Obviously, such companies and individuals – fashion-world Dr. Frankensteins, if you will – are banking on the allure of a legendary figure. But when a persona such as Poiret or James doesn't much resonate in the public imagination to begin with, what's the point?

Poiret, a modernist who draped the female body in a corset-free silhouette of hobble skirts and harem pants, is very important to the history of fashion (and not long ago proved a pivotal reference in a season-one episode of Downton Abbey), but even I am at a loss to see how anyone might capitalize on him today. There is always talk when these endeavours are proposed of "house codes," aesthetic DNA strands that revivalists attempt to reanimate, Jurassic Park-style. Frankly, though, they would have more luck sequencing the genome of a woolly mammoth: If there are any Poiret "codes" in existence, they mean about as much to brand-driven fashion as Morse code does to a Millennial.

For Poiret or any revival to work financially, a point of view has to resonate, be easily identifiable and, most importantly, lend itself to the marketing of lucrative accessories and perfumes. Even where there is a cult of personality to exploit, success can be elusive – look at the attempted resuscitation of Halston, the emblematic label of the disco era and a big influencer of contemporary designers. After a failed comeback attempt spearheaded by Harvey Weinstein, Sarah Jessica Parker, Tamara Mellon et al, the company has changed hands yet again, relocating operations to Los Angeles.

The potential for a profitable Schiaparelli revival remains similarly uncertain. After all, reductive glove appliqués slapped onto skirts, surrealist eyeballs on handbags and fur-covered shoes are hardly original. And, indeed, the designer charged with reviving the label, Marco Zanini, made an abrupt exit last week, just over a year into his gig.

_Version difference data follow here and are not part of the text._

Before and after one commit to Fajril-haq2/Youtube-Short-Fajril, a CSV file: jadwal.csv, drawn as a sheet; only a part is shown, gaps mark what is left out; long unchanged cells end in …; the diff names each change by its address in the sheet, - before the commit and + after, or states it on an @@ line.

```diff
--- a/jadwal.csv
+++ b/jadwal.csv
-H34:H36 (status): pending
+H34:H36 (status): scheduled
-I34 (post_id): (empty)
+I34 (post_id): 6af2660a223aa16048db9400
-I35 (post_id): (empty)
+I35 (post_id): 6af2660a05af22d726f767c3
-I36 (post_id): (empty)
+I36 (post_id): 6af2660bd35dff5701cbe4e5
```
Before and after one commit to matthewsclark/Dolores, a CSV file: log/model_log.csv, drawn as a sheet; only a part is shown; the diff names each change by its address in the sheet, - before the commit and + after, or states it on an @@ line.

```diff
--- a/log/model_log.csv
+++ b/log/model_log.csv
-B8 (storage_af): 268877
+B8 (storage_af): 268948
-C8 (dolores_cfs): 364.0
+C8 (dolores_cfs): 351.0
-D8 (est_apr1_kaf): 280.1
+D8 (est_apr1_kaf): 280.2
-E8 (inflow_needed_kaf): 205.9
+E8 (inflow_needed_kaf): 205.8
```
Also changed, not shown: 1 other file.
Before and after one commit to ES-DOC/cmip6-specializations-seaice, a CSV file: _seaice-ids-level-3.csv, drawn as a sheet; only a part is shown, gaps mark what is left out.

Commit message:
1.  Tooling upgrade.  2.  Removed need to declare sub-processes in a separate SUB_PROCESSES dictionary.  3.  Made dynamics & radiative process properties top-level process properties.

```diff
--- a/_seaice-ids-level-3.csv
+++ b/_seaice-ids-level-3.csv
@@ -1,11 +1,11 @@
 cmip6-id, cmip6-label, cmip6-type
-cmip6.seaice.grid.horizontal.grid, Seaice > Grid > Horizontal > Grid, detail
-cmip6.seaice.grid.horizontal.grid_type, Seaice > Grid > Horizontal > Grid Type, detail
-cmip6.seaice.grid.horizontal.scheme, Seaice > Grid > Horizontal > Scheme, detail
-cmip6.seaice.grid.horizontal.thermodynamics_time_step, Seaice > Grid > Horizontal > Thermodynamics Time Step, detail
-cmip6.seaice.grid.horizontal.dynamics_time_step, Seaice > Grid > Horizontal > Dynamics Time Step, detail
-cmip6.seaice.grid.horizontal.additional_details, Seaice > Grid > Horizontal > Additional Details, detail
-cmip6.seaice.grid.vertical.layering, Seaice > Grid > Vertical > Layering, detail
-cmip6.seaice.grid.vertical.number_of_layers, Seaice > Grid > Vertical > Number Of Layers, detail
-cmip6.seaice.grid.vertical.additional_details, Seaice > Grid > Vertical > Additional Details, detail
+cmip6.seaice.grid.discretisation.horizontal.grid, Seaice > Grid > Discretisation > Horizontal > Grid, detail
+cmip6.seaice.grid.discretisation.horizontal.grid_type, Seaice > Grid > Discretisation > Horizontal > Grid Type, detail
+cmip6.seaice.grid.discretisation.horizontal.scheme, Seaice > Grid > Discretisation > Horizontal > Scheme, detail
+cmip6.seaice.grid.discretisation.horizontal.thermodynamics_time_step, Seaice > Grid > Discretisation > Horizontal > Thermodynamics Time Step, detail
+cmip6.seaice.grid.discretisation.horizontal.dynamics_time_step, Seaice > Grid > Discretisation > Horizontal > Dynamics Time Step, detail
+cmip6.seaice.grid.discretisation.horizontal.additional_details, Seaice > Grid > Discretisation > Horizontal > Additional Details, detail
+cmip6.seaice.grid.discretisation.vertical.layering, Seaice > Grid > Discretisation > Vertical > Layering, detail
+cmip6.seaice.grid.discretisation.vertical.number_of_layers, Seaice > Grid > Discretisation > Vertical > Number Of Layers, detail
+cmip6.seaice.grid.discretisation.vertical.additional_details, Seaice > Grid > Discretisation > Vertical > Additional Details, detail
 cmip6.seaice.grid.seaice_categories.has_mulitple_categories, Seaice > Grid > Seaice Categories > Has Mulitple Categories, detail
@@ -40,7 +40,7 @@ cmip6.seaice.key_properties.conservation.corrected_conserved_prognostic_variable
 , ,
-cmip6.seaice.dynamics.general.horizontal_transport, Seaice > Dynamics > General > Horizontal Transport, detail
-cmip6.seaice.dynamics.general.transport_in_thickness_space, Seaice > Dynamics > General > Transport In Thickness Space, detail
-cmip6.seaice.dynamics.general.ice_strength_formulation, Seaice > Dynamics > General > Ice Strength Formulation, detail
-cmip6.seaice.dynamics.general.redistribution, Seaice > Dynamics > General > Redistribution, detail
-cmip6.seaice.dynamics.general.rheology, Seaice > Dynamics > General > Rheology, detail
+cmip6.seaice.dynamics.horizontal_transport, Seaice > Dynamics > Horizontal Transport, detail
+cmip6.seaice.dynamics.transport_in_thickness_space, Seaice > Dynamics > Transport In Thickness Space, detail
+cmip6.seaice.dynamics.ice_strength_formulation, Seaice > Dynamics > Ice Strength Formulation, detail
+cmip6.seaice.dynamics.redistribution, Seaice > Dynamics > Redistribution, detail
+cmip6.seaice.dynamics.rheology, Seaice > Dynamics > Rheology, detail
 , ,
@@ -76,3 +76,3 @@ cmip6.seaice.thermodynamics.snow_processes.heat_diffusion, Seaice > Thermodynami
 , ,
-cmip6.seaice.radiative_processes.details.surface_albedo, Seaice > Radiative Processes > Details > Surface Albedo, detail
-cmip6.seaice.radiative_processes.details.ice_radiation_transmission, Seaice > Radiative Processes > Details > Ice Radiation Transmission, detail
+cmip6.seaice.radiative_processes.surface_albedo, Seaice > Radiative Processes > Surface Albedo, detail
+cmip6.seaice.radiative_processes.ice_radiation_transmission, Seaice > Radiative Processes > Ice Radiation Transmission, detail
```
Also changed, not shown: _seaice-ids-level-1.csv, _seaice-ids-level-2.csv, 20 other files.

Tellingly, most designers don't aspire to posthumous continuity – and would likely disapprove of today's zombie branding ventures. In The Master of Us All, journalist Mary Blume's 2013 biography of Balenciaga, the author recounts how, after the designer closed his fashion house in 1968, he made it clear that he wanted his brand name to die with him (and it did, for a time, after his 1972 death, but then it was revived in 1986). Giorgio Armani, who turned 80 in July, has no obvious successor in the wings. Neither did Oscar de la Renta, until the week before his death in October, when he named Peter Copping as his successor.

The history of fashion apprenticeship and succession is something of a Russian nesting doll. De la Renta had worked for Balenciaga in Madrid, while Poiret cut his teeth as a dressmaker first at Doucet and then at Maison Worth. Yves Saint Laurent worked for (then took over from) Christian Dior, who had himself worked for Lucien Lelong alongside Pierre Balmain. Before founding her own brand, Donna Karan laboured for Anne Klein.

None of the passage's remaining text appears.